Thus, in California where I was admitted, I went to law school for three years. Arguably, this made me a lawyer. After that, I took the bar exam and passed. Having already submitted my application, in which I let the state know everything important about me, especially about my moral character, and having passed their exam, the California bar association admitted me to membership, which in that state, is what is needed to legally practice law.

Some years ago, working for a New York State agency which had a counsel on retainer who had a steep hourly charge, my immediate boss and I had occasion to acquaint ourselves with the distinction between “legal research” and “practicing law” – since our agency was charged with giving technical assistance, including in particular “how to” write-ups on complying with NYS’s intricate regulatory systems, for small part-time local government officials.

[li]Any clown can give you his opinion about the law for free – and it’s probably worth exactly what you pay for it.[/li][li]Legal research consists in determining what the law says, and in rephrasing it in a manner that may be easier to follow. (E.g., if following legally prescribed procedure X means you need to comply with statute Y first, you can list them in that order.) In the course of this, you MUST only restate what the law says must be done – avoiding carefully telling the person what he or she ought to do.[/li][li]Practicing law means, for renumeration, giving people legal advice. And it is substantially more complex than “look it up and tell him what he needs to do.” (It would be prudent to let a lawyer explain why this is so.)[/li][/ul]

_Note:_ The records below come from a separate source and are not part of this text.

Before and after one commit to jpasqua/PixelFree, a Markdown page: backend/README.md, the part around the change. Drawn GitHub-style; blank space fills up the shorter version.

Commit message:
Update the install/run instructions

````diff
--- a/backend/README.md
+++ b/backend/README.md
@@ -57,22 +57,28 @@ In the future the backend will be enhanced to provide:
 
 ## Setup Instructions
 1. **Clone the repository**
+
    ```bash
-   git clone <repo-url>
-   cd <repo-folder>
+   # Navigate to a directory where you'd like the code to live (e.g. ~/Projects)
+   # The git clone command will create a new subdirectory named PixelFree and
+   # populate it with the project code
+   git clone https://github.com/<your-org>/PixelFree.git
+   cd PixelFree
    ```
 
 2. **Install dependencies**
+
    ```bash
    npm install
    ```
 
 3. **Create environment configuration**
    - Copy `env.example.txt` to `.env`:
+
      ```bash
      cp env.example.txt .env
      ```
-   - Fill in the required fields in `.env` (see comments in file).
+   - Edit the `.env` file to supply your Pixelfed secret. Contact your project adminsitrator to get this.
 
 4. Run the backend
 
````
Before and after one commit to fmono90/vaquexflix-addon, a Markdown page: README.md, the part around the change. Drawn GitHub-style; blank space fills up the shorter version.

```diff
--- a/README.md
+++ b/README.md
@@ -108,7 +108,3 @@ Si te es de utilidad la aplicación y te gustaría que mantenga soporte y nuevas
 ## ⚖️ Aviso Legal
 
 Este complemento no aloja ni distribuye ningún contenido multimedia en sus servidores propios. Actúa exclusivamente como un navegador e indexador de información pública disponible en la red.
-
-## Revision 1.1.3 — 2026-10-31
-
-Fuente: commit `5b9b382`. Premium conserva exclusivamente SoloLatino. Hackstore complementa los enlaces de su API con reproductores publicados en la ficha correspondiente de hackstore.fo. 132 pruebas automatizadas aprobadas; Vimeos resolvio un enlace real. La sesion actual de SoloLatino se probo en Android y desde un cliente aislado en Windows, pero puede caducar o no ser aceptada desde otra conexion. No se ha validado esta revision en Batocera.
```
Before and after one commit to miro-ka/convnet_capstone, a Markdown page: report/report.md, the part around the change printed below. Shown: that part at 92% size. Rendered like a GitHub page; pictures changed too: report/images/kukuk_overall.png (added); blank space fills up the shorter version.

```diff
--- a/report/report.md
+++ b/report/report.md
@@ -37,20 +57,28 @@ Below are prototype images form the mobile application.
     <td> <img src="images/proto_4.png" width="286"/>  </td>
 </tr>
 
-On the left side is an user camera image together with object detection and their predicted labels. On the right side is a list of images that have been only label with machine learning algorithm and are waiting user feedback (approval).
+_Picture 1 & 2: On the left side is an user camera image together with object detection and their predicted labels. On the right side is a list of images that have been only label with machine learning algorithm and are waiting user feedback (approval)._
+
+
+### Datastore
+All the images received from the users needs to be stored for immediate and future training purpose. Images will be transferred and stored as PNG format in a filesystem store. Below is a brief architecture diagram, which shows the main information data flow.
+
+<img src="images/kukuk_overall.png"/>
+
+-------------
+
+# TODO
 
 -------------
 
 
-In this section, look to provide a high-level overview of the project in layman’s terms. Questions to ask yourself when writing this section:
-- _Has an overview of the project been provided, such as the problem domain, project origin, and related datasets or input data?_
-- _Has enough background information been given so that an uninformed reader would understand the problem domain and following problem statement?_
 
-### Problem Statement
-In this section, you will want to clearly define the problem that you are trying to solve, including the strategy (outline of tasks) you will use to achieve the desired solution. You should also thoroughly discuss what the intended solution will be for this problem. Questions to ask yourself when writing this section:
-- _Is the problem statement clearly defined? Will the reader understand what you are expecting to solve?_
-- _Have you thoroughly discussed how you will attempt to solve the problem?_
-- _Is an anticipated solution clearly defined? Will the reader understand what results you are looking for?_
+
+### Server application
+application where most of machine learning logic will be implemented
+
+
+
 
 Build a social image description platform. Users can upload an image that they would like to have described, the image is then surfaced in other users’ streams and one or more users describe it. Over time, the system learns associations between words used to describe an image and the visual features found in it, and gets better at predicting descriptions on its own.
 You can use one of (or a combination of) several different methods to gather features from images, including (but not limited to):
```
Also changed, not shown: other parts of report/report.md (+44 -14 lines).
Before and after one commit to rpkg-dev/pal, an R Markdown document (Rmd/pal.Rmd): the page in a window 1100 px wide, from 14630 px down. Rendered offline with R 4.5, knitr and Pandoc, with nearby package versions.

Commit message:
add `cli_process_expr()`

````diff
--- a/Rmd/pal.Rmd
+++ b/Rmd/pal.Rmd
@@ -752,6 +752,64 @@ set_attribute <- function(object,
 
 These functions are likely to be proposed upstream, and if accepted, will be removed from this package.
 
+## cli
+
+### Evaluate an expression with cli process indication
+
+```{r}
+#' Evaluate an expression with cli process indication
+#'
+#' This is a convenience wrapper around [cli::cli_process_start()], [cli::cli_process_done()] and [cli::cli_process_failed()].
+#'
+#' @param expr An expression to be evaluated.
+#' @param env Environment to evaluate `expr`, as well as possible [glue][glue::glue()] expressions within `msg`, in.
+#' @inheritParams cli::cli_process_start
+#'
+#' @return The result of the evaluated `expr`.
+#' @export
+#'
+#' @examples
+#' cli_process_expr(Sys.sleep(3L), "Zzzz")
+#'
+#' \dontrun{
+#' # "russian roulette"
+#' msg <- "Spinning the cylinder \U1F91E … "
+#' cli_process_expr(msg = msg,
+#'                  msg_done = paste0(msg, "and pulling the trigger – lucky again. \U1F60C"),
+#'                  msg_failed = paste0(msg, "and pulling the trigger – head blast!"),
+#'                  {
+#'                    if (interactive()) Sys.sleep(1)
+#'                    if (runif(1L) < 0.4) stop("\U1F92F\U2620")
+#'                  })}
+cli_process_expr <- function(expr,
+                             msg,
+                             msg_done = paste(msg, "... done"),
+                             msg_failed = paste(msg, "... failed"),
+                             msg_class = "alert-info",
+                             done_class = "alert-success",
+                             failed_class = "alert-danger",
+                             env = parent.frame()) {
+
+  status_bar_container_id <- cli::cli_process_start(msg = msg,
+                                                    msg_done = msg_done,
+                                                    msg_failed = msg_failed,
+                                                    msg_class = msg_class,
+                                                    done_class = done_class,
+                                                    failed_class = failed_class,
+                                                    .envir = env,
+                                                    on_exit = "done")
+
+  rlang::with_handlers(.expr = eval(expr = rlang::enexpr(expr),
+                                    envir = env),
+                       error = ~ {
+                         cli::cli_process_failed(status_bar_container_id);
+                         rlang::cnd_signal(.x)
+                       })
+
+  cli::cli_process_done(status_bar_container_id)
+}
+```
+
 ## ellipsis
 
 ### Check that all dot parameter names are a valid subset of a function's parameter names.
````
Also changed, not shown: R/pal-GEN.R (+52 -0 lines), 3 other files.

It really depends on a host of factors, most of them subjective. The type of crime, the time that has passed, and what the bar decides.

I had a friend who passed the character and fitness in California despite having had a DUI and drug possession conviction on his record from five years prior. He disclosed everything and they didn’t give him any grief.

Then again, another guy I know was rejected by the Virginia State Bar for a DUI from the previous year.

A guy in Arizona who did time for murder went to law school and graduated. Last I heard he was fighting to be a lawyer, not sure what happened to him.

I have a close friend who had DUI and Public Intoxication convictions who was admitted. Sworn in right next to me. He had to interview with a member of the Bar’s Character and Fitness Committee, but they excused his youthful indiscretion.

Quite so. In Ohio, a criminal conviction is not automatically disqualifying, but you’d better believe that someone with a criminal conviction in his or her past is going to get a very careful looking-over.

Our Supreme Court has the last word, and may accept or reject the advice of its committee on admission to the bar and local advisory panels. All of these decisions are a matter of public record and are reported, with names, in the state bar journal. Overall, the court tends to take a “better safe than sorry” approach. When in doubt, it will deny admission. Sometimes the court will kick the case down the road a few years, inviting the person to apply again and to then provide further (or more persuasive) proof of suitability to practice law. That’s as it should be, IMHO. A bad lawyer can screw up the lives of lots of people.

And once admitted to the bar in Ohio, a felony conviction will automatically lead to disbarment.

There’s a state by state survey in this pdf:

So … since IANAL … if someone for whatever reason thinks I could give them some useful legal advice and I said “give me $100 and I’ll tell you” and they’re stupid enough to do so … have I broken the law?

Yes, you could have a (noncriminal) complaint brought against you for unauthorized practice of law.